Frankly all I see is that they all have one thing in common, they spend more time selling their gimmicks than they do creating fine art photography and getting published. They may actually make $10K per month but most of it is selling their software, SEO Tips and Trick or a Photoshop Plugin.
Growing a successful nature and landscape photography business is challenging at best . It requires a combination of artistic talent, business acumen, dedication, and perseverance. Consider this, before the dawn of the DSLR age, photographers were shooting with film cameras and the top end of those photographers making ANY money at it were all published in one magazine or another doubling as photojournalists by definition because they would make their work and write articles or columns about how they do what they do, when and where. Since DSLR's and Now Mirrorless cameras are everywhere to include your iPhone or Android, you can't shake a toothpick without poking a "professional" photographer in the eye. The market is so over saturated that you really better be doing some heavy heavy marketing, SEO and stellar work to make a dime more than what you spent on equipment.

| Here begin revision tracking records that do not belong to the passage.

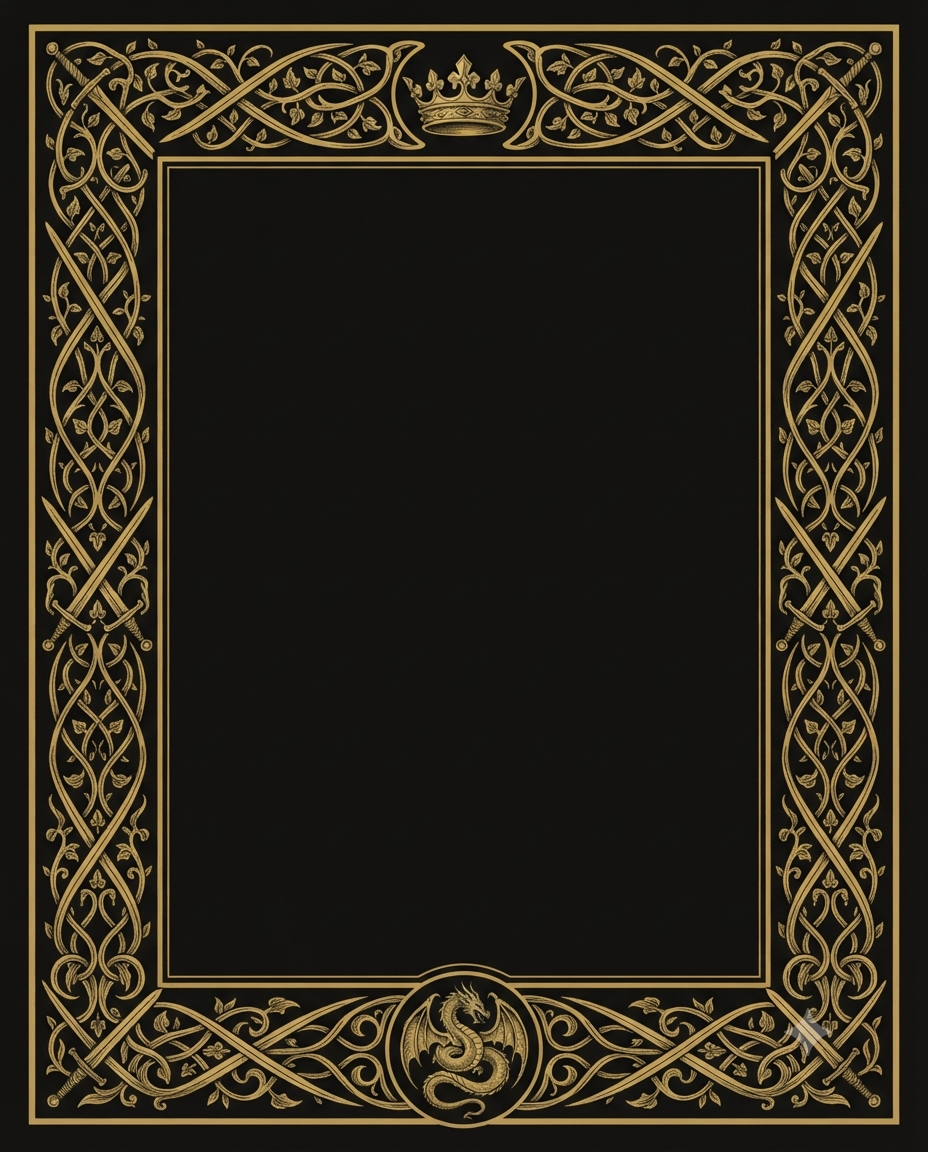
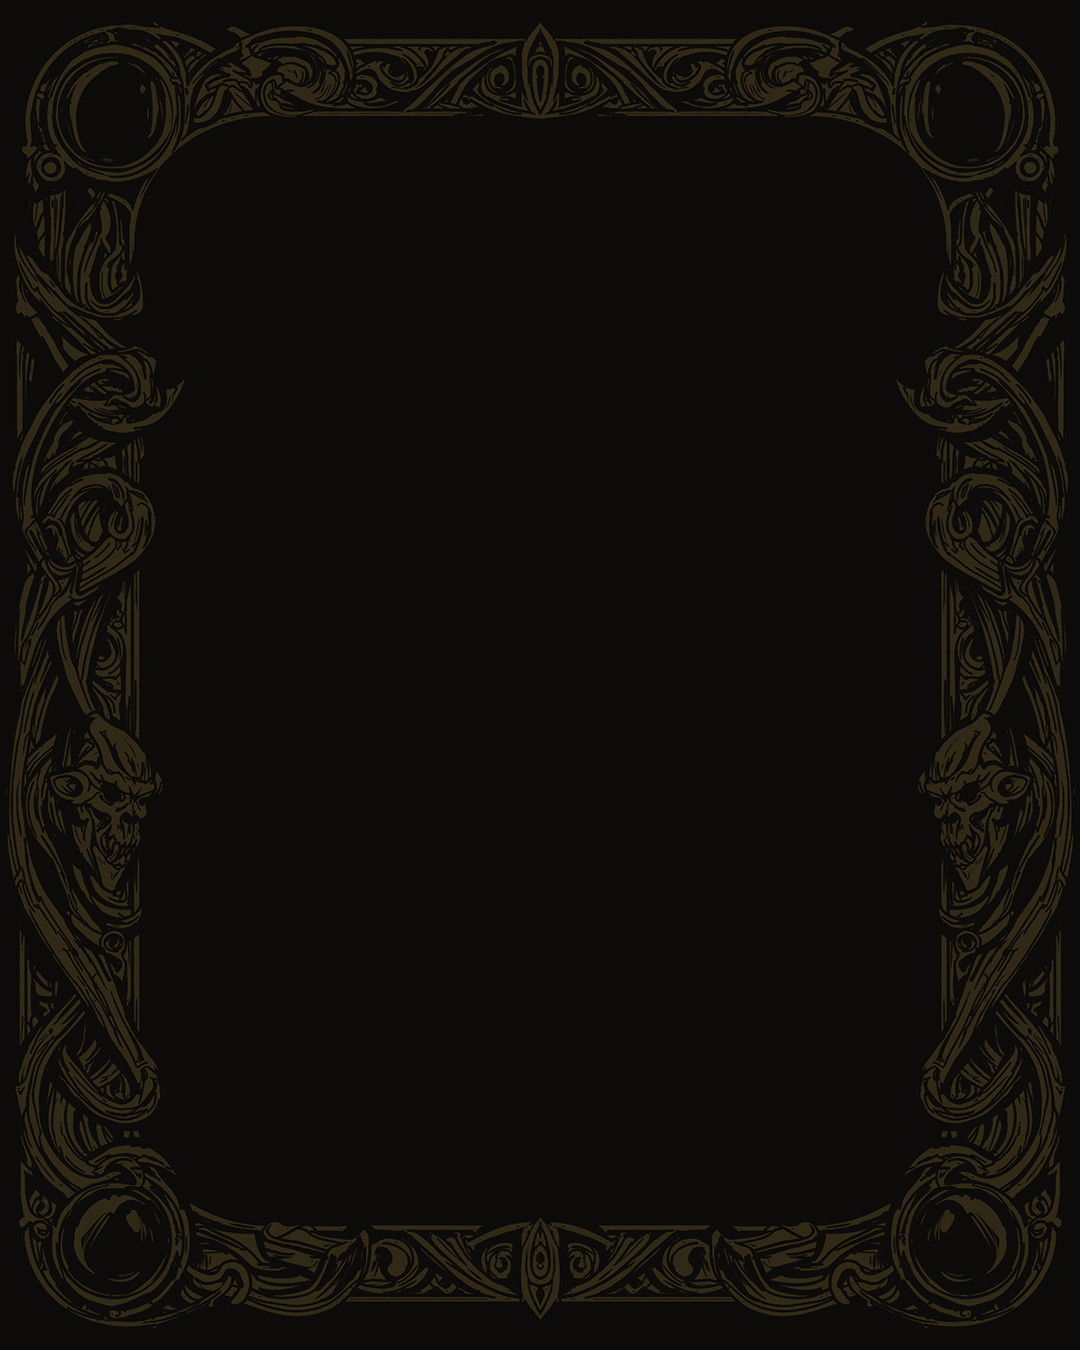
Changes to share cards

Changed region(s): [[0.0, 0.0, 1.0, 1.0]]

diff --git a/src/lib/genreCards.js b/src/lib/genreCards.js
@@ -72,6 +72,7 @@ export const GENRE_CARD_META = {
   "Fantasy Romance": { slug: "romance", sub: "Romance and magic intertwined, neither diminishing the other." },
   "Feminist & Sapphic Gothic": { slug: "gothic", sub: "The feminine gaze turned inward and outward on a world that haunts women in particular ways." },
   "Feminist Fiction": { slug: "society", sub: "Written with the assumption that women are the subject." },
+  "Feminist Gothic": { slug: "gothic", sub: "The house was never neutral." },
   "Feminist Theory": { slug: "ideas", sub: "The argument, not the story." },
   "First Contact": { slug: "scifi", sub: "Something answered." },
   "Flintlock Fantasy": { slug: "fantasy", sub: "Muskets, revolutions, and magic that has not read the manual." },
@@ -141,6 +142,7 @@ export const GENRE_CARD_META = {
   "Romance": { slug: "romance", sub: "Love at the center of the plot, and the promise of an ending that earns it." },
   "Russian Literature": { slug: "place", sub: "The soul examined at length, and in terrible weather." },
   "Sapphic Fantasy": { slug: "fantasy", sub: "Queer women at the center of invented worlds — the romance, the magic, and the stakes all treated as equally real." },
+  "Sapphic Gothic": { slug: "gothic", sub: "Desire that the house also wants to keep secret." },
   "Satire": { slug: "comedy", sub: "A joke with a target." },
   "Scandinavian Horror": { slug: "horror", sub: "Long dark, deep forest, small town." },
   "Science Fiction": { slug: "scifi", sub: "The future, argued rather than assumed." },
@@ -167,6 +169,7 @@ export const GENRE_CARD_META = {
   "Thriller": { slug: "crime", sub: "The clock is running and it is not on your side." },
   "Time Travel": { slug: "scifi", sub: "The same moment, approached from the wrong direction." },
   "Tragedy": { slug: "verse", sub: "The ending was in the character all along." },
+  "unknown": { slug: "generic", sub: "The shelf for books that arrived without a clear address." },
   "Urban Fantasy": { slug: "fantasy", sub: "Wards on the fire escape, something old in the subway." },
   "Vampires": { slug: "horror", sub: "The blood-drinker across centuries — from Varney and Carmilla to Rice's chronicles." },
   "Victorian Fiction": { slug: "place", sub: "Three volumes, and a great deal left unsaid." },

diff --git a/src/lib/cardBoxes.js b/src/lib/cardBoxes.js
@@ -6,7 +6,7 @@ export const CARD_BOXES = {
   "adventure": { x: 286, y: 213, w: 506, h: 853 },
   "comedy": { x: 265, y: 270, w: 550, h: 810 },
   "crime": { x: 285, y: 245, w: 509, h: 750 },
-  "fantasy": { x: 299, y: 241, w: 482, h: 786 },
+  "fantasy": { x: 291, y: 256, w: 485, h: 782 },
   "generic": { x: 330, y: 305, w: 418, h: 677 },
   "gothic": { x: 291, y: 256, w: 485, h: 782 },
   "horror": { x: 287, y: 221, w: 507, h: 795 },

Here are some "FREE" tips to help you on your journey to making that $10K per month easily: (That's sarcasm y'all!) Seriously, the tips below are the tried and true methods at building your small business that will eventually pay off that high interest credit card you maxed out buying the top of the line camera and lenses on Amazon with.
1. Master your craft: Invest time in improving your photography skills. Learn about composition, lighting, editing techniques, and the technical aspects of your camera equipment. Continuously challenge yourself to grow as a photographer.
2. Define your niche: Identify a specific style or subject within nature and landscape photography that sets you apart from others. Develop a unique visual signature that resonates with your target audience.
3. Build a portfolio: Curate a strong portfolio that showcases your best work. Focus on quality rather than quantity. Highlight your unique style and expertise in capturing captivating images of nature and landscapes.
4. Create an online presence: Establish a professional website or blog to showcase your portfolio and provide information about your services. Leverage social media platforms like Instagram, Facebook, and Twitter to share your work, engage with your audience, and attract potential clients.
5. Networking and collaboration: Connect with other photographers, both online and offline. Attend photography events, workshops, and exhibitions. Collaborate with local businesses or organizations that align with your niche, such as travel agencies, outdoor gear companies, or conservation groups.
6. Market yourself effectively: Develop a strong branding strategy that communicates your style and values. Use targeted online advertising, SEO techniques, and social media marketing to reach your target audience. Consider offering photography workshops or selling prints to diversify your revenue streams.
7. Provide excellent customer service: Focus on building strong relationships with your clients. Deliver high-quality work, meet deadlines, and exceed expectations. Word-of-mouth recommendations are powerful in the photography industry.
8. Continuous learning and adaptability: Stay up to date with the latest trends and technologies in photography. Embrace new techniques, explore different locations, and experiment with different equipment. Adapt to changing market demands and seize new opportunities.
9. Persistence and passion: Building a successful photography business takes time and dedication. Be prepared to face challenges and setbacks along the way. Stay motivated, persistent, and passionate about your craft. Learn from failures, adapt, and keep pushing forward.
Remember, success in the nature and landscape photography business is subjective and can mean different things to different people. Focus on creating meaningful art, connecting with your audience, and finding fulfillment in your work. With determination and perseverance, you can increase your chances of building a successful photography business. Just don't fall for the get rich schemes seen on Social Media, Youtube and Pinterest it's just another ploy in a long line dating back to David Letterman trying to sell a monkey.